# [Records supplied]
- Opening Delimiter -

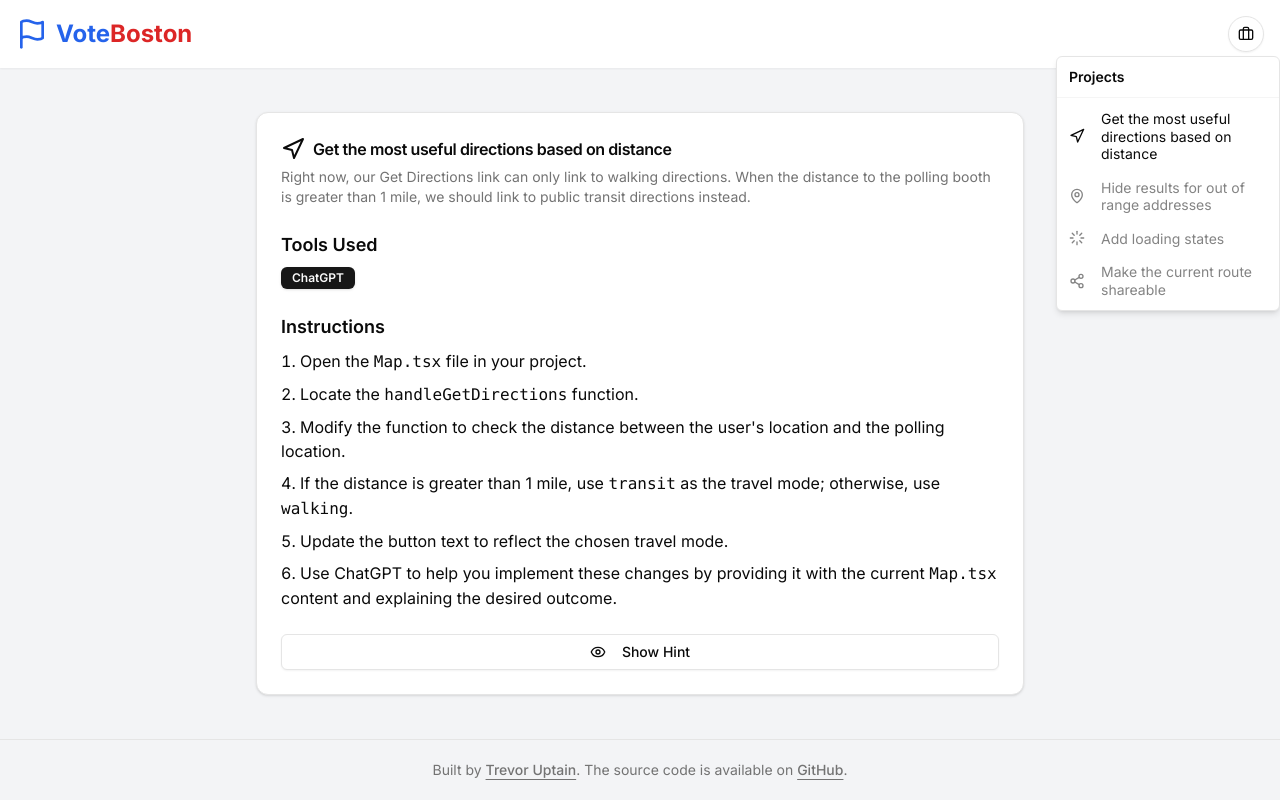
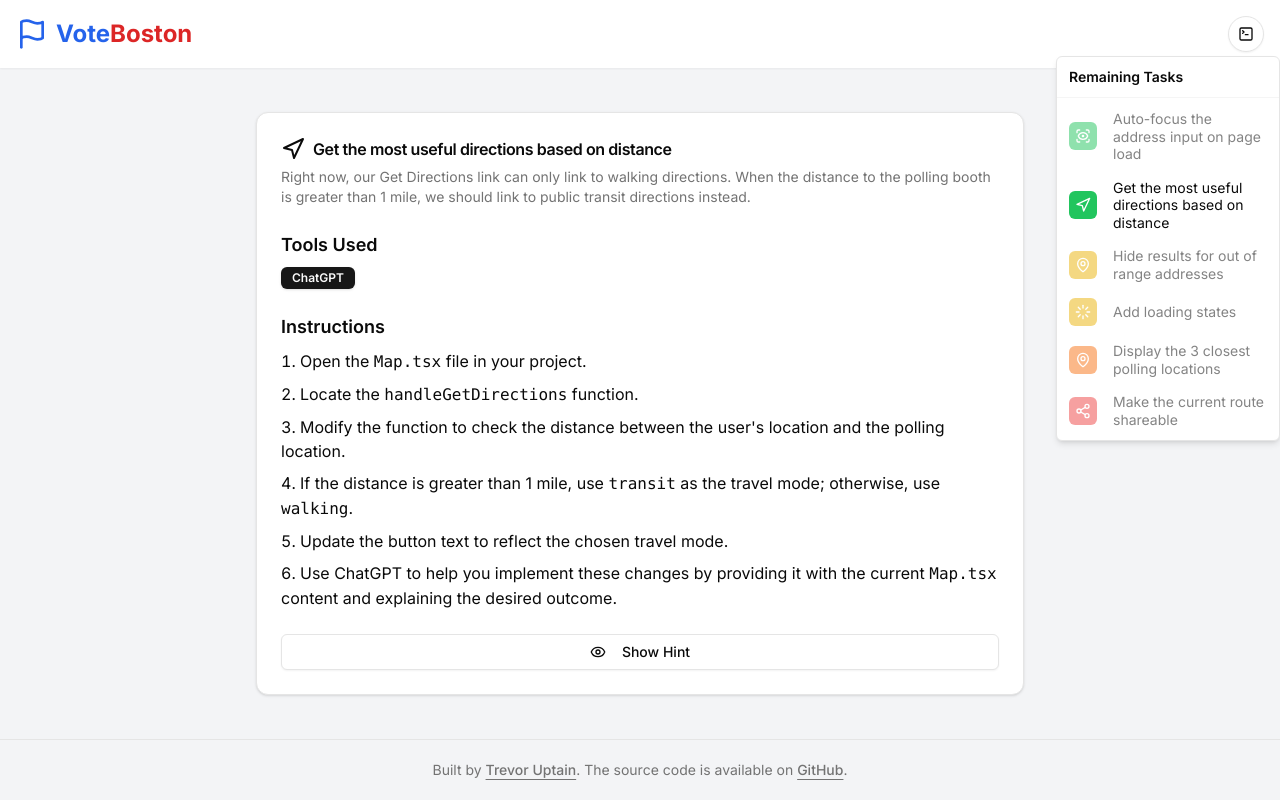
Before and after one commit to trevoruptain/vote-boston, a Next.js app: page /projects/get-the-most-useful-directions-based-on-distance in a window 1280 px wide. Both pictures are taken after a click on the button "Open projects". Built offline with nearby package versions, Linux system fonts and the light colour scheme.

Commit message:
Add a few more project ideas with difficulty levels

```diff
--- a/app/components/ProjectListDropdown.tsx
+++ b/app/components/ProjectListDropdown.tsx
@@ -7,48 +7,90 @@ import {
   DropdownMenuSeparator,
   DropdownMenuTrigger,
 } from "@/components/ui/dropdown-menu";
-import { Briefcase, Loader, MapPin, Navigation, Share2 } from "lucide-react";
+import {
+  Loader,
+  MapPin,
+  Navigation,
+  ScanEye,
+  Share2,
+  SquareTerminal,
+} from "lucide-react";
 import Link from "next/link";
 
 const projects = [
   {
     id: 1,
+    title: "Auto-focus the address input on page load",
+    href: "/projects/auto-focus-the-address-input-on-page-load",
+    icon: <ScanEye className="h-4 w-4 flex-shrink-0" />,
+    disabled: true,
+    difficulty: "easy",
+  },
+  {
+    id: 2,
     title: "Get the most useful directions based on distance",
     href: "/projects/get-the-most-useful-directions-based-on-distance",
     icon: <Navigation className="h-4 w-4 flex-shrink-0" />,
+    difficulty: "easy",
   },
   {
-    id: 2,
+    id: 3,
     title: "Hide results for out of range addresses",
     href: "/projects/hide-results-for-out-of-range-addresses",
     icon: <MapPin className="h-4 w-4 flex-shrink-0" />,
     disabled: true,
+    difficulty: "medium",
   },
   {
-    id: 3,
+    id: 4,
     title: "Add loading states",
     icon: <Loader className="h-4 w-4 flex-shrink-0" />,
     disabled: true,
+    difficulty: "medium",
   },
   {
-    id: 4,
+    id: 5,
+    title: "Display the 3 closest polling locations",
+    href: "/projects/show-options-for-the-3-nearest-polling-places",
+    icon: <MapPin className="h-4 w-4 flex-shrink-0" />,
+    disabled: true,
+    difficulty: "hard",
+  },
+  {
+    id: 6,
     title: "Make the current route shareable",
     icon: <Share2 className="h-4 w-4 flex-shrink-0" />,
     disabled: true,
+    difficulty: "expert",
   },
 ];
 
 export default function ProjectListDropdown() {
+  const getDifficultyColor = (difficulty: string) => {
+    switch (difficulty) {
+      case "easy":
+        return "bg-green-500";
+      case "medium":
+        return "bg-yellow-500";
+      case "hard":
+        return "bg-orange-500";
+      case "expert":
+        return "bg-red-500";
+      default:
+        return "bg-gray-500";
+    }
+  };
+
   return (
     <DropdownMenu>
       <DropdownMenuTrigger asChild>
         <Button variant="outline" size="icon" className="rounded-full">
-          <Briefcase className="h-4 w-4" />
+          <SquareTerminal className="h-4 w-4" />
           <span className="sr-only">Open projects</span>
         </Button>
       </DropdownMenuTrigger>
       <DropdownMenuContent className="w-56">
-        <DropdownMenuLabel>Projects</DropdownMenuLabel>
+        <DropdownMenuLabel>Remaining Tasks</DropdownMenuLabel>
         <DropdownMenuSeparator />
         {projects.map((project) => (
           <DropdownMenuItem
@@ -58,7 +100,15 @@ export default function ProjectListDropdown() {
             disabled={project.disabled}
           >
             <Link href={project.href ?? ""}>
-              <div className="mr-2 flex-shrink-0">{project.icon}</div>
+              <div className="mr-2 flex flex-shrink-0 items-center">
+                <div
+                  className={`p-1.5 rounded-md ${getDifficultyColor(
+                    project.difficulty
+                  )}`}
+                >
+                  <div className="text-white">{project.icon}</div>
+                </div>
+              </div>
               <span className="text-sm leading-tight">{project.title}</span>
             </Link>
           </DropdownMenuItem>
```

- Closing Delimiter -

# [The problem]
Which lines above contain the word "from"? List them.

# [Task result]
 } from "@/components/ui/dropdown-menu";
-import { Briefcase, Loader, MapPin, Navigation, Share2 } from "lucide-react";
+} from "lucide-react";
 import Link from "next/link";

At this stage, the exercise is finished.